DATA EXTRACT below:

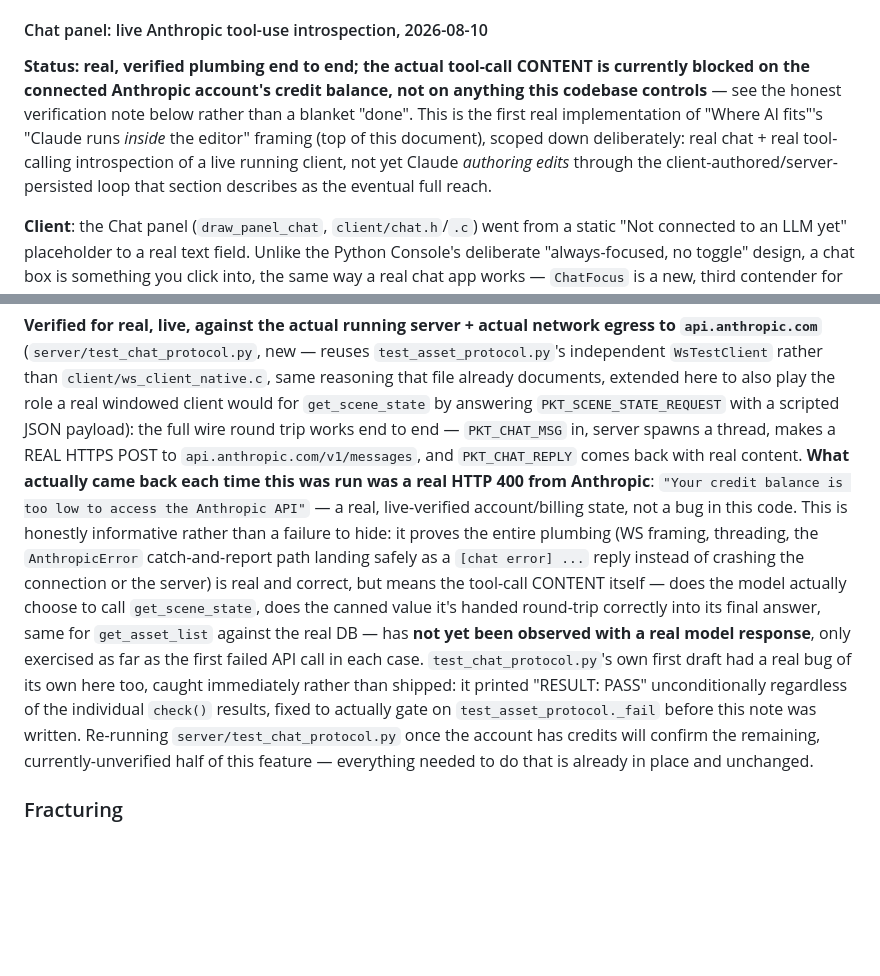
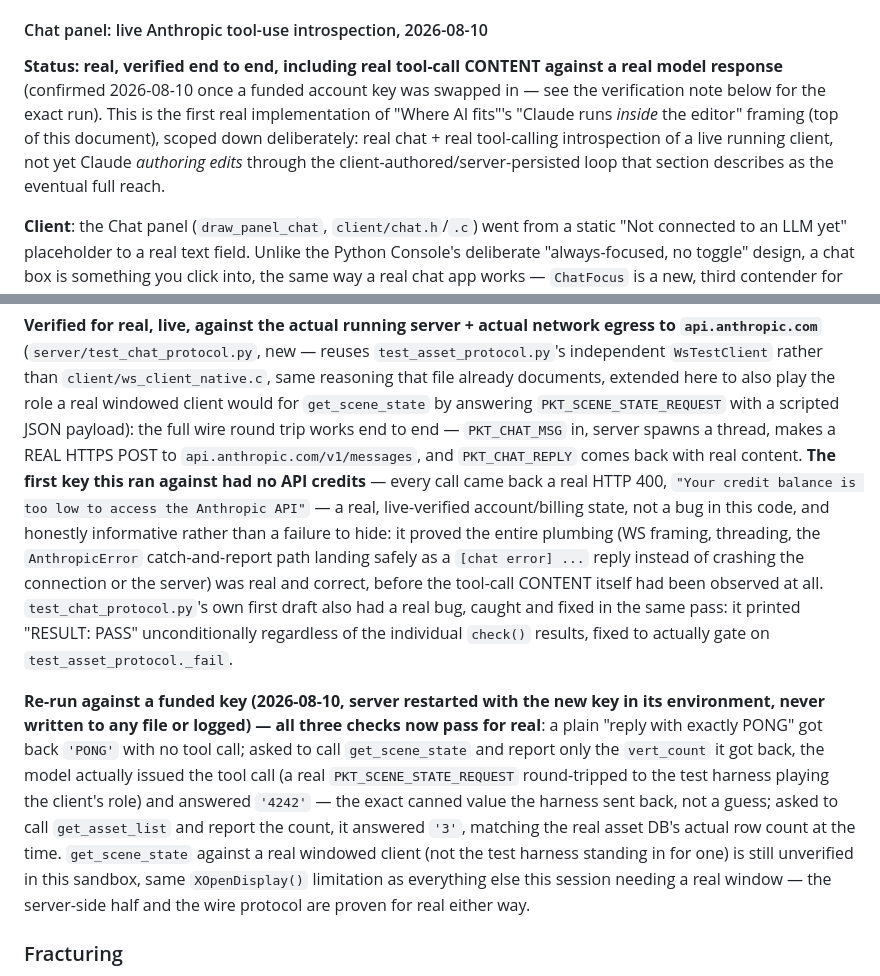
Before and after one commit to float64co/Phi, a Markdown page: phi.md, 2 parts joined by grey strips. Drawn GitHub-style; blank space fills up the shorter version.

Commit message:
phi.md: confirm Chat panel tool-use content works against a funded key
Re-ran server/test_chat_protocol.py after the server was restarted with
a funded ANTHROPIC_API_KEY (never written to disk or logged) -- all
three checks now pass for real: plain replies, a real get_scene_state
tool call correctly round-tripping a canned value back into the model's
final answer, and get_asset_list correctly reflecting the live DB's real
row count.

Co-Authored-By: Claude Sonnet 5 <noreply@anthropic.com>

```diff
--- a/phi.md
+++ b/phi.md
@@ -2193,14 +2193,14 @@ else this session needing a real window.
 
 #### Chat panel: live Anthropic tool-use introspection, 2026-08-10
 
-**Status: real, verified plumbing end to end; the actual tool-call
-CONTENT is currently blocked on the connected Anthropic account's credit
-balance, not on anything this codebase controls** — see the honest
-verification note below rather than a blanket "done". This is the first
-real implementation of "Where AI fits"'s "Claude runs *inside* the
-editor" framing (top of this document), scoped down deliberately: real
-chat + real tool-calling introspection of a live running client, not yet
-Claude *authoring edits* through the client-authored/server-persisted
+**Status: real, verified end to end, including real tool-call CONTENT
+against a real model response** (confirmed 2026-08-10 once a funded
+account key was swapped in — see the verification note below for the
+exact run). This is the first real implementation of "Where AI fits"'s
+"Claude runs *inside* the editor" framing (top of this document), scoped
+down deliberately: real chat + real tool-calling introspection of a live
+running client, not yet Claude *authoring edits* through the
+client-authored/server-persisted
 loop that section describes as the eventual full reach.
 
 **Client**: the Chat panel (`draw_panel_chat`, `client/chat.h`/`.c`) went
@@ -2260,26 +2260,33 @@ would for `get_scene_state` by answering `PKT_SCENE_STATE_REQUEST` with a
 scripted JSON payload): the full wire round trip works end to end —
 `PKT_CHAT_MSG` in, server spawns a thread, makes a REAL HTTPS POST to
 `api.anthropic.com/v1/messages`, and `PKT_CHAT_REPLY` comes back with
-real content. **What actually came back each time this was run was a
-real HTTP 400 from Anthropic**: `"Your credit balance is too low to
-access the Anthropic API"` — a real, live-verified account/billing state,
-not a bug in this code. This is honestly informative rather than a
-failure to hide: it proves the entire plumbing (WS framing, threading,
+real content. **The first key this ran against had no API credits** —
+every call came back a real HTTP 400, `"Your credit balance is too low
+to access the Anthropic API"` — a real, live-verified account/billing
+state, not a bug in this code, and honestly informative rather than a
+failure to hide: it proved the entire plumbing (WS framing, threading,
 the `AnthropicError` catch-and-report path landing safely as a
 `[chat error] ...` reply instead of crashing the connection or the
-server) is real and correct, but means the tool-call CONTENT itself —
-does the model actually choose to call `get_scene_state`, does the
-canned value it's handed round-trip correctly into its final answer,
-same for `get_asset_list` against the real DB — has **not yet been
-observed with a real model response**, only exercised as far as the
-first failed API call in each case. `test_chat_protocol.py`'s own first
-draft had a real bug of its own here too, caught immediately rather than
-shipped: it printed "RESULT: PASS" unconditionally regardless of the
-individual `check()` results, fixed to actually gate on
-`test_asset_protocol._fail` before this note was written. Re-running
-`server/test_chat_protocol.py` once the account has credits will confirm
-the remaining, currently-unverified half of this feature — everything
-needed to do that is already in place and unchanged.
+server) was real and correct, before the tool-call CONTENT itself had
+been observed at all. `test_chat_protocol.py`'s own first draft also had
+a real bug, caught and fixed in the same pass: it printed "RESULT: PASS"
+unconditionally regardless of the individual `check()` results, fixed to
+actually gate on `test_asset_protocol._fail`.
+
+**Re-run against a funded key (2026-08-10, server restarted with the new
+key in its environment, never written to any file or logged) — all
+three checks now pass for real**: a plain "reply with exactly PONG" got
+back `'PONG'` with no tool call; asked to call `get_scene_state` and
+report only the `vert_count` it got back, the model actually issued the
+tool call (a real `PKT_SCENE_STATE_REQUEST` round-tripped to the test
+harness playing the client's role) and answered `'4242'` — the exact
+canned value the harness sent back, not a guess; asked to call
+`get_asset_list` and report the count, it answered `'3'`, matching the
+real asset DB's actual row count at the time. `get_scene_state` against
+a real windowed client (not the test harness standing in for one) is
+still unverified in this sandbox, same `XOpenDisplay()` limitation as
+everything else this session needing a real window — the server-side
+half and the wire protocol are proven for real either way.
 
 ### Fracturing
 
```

End of DATA EXTRACT.
DATA EXTRACT below:

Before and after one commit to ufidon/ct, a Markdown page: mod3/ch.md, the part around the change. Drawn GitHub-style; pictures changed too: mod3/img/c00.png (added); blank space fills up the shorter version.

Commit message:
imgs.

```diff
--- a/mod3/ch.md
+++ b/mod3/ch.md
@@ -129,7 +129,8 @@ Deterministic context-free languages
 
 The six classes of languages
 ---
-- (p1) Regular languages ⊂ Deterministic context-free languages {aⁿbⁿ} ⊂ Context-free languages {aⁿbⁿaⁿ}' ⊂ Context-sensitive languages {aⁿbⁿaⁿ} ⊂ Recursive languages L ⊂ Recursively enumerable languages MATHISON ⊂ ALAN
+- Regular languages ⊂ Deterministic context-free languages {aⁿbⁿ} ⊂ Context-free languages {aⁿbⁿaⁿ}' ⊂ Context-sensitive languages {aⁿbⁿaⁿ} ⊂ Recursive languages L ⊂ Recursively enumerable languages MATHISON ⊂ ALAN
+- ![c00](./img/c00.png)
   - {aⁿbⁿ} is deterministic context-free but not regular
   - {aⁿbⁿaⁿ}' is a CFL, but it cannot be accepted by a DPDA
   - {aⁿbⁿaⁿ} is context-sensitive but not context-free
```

End of DATA EXTRACT.
DATA EXTRACT below:

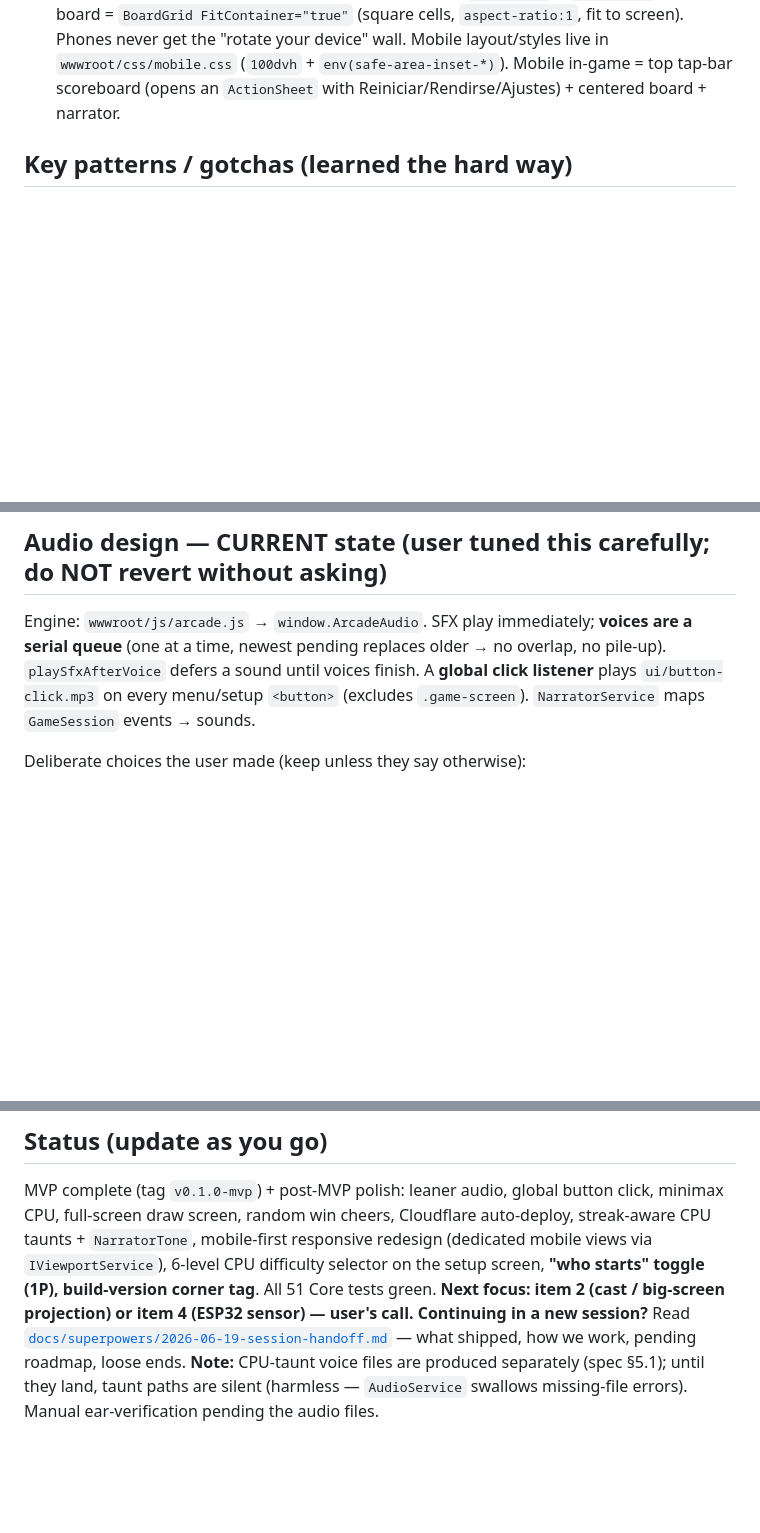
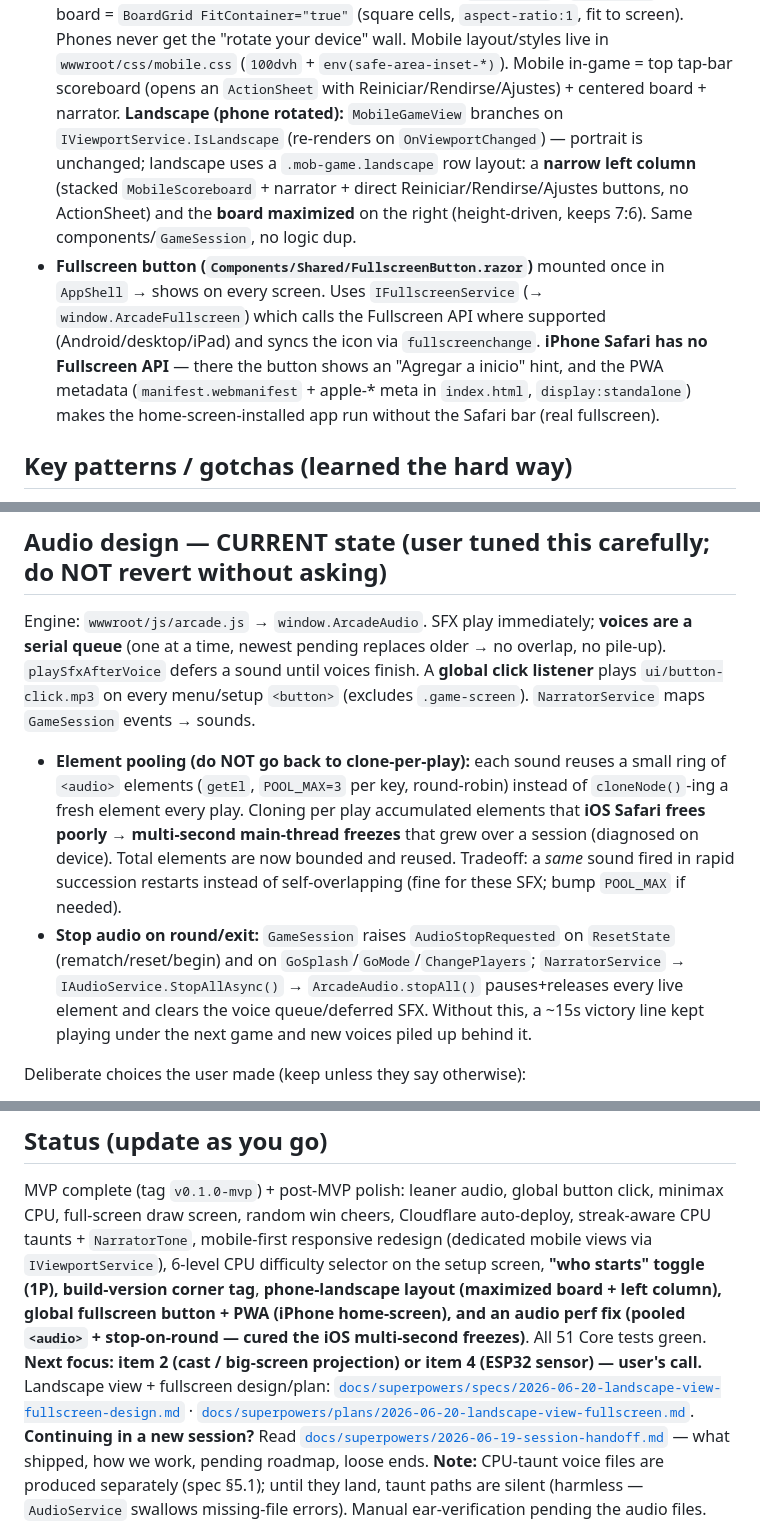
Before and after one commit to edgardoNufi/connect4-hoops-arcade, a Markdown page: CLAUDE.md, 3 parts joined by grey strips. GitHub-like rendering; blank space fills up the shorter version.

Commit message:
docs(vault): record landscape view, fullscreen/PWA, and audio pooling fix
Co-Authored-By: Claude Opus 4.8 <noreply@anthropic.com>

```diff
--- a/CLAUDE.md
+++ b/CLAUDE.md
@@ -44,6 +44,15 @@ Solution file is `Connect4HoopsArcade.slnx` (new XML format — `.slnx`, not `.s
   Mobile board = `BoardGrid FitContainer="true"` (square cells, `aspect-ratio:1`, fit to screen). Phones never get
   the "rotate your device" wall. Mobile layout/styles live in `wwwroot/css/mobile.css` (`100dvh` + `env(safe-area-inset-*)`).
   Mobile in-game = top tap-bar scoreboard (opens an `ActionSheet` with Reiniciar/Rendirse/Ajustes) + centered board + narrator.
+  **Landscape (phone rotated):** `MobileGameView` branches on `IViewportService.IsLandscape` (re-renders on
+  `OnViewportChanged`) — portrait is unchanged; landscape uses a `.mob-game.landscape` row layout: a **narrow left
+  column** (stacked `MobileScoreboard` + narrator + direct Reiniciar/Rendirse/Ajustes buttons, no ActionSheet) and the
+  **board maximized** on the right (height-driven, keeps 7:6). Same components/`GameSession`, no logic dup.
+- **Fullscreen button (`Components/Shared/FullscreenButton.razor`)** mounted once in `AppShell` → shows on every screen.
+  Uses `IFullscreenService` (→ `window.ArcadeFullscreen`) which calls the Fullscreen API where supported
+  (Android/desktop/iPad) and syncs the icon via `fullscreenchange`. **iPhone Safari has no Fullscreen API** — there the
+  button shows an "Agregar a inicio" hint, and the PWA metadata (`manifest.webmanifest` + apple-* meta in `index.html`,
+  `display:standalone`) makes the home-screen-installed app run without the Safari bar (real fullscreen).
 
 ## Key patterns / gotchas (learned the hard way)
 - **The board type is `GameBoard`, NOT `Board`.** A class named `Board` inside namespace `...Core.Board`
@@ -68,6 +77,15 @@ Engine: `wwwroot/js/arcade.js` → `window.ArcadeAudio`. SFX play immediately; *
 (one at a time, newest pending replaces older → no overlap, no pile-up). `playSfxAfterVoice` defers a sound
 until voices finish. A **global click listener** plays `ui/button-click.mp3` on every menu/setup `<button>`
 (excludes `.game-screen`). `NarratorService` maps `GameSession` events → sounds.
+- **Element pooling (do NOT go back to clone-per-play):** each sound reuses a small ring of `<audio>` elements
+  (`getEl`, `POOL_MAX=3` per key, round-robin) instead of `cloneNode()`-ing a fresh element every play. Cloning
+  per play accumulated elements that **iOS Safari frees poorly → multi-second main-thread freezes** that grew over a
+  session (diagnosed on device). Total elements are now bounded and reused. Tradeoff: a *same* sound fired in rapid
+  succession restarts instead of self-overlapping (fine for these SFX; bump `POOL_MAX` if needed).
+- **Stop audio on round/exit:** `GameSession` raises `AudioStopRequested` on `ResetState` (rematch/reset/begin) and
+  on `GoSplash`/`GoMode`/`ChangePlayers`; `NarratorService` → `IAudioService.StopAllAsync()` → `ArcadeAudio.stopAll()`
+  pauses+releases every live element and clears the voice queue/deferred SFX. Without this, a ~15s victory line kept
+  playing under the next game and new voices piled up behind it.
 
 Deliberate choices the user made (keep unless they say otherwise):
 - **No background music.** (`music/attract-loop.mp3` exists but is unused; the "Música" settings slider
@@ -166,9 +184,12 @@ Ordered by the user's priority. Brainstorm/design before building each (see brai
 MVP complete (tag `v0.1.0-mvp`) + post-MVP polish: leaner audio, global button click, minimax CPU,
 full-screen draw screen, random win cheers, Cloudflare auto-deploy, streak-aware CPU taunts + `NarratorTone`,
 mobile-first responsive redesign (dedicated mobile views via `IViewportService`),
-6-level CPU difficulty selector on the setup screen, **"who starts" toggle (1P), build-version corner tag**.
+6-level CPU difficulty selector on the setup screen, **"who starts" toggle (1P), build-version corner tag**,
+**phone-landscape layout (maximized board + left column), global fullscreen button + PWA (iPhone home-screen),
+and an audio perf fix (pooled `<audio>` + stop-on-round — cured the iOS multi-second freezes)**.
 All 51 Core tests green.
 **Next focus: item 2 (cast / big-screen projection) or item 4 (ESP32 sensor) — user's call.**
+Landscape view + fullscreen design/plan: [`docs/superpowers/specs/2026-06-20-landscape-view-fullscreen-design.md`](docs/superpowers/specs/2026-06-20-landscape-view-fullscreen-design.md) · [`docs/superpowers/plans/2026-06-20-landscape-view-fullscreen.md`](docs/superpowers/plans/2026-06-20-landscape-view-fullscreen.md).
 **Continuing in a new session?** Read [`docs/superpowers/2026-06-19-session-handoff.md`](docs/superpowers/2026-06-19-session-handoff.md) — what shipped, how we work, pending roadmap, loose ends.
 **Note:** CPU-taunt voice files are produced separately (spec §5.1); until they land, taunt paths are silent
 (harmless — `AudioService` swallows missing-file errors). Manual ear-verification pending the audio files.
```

End of DATA EXTRACT.

*TASK TO COMPLETE*.
What lines in the records above include the string "client"? Copy each one.

*TASK RESULT*.
-chat + real tool-calling introspection of a live running client, not yet
-Claude *authoring edits* through the client-authored/server-persisted
+running client, not yet Claude *authoring edits* through the
+client-authored/server-persisted
 **Client**: the Chat panel (`draw_panel_chat`, `client/chat.h`/`.c`) went
+harness playing the client's role) and answered `'4242'` — the exact
+a real windowed client (not the test harness standing in for one) is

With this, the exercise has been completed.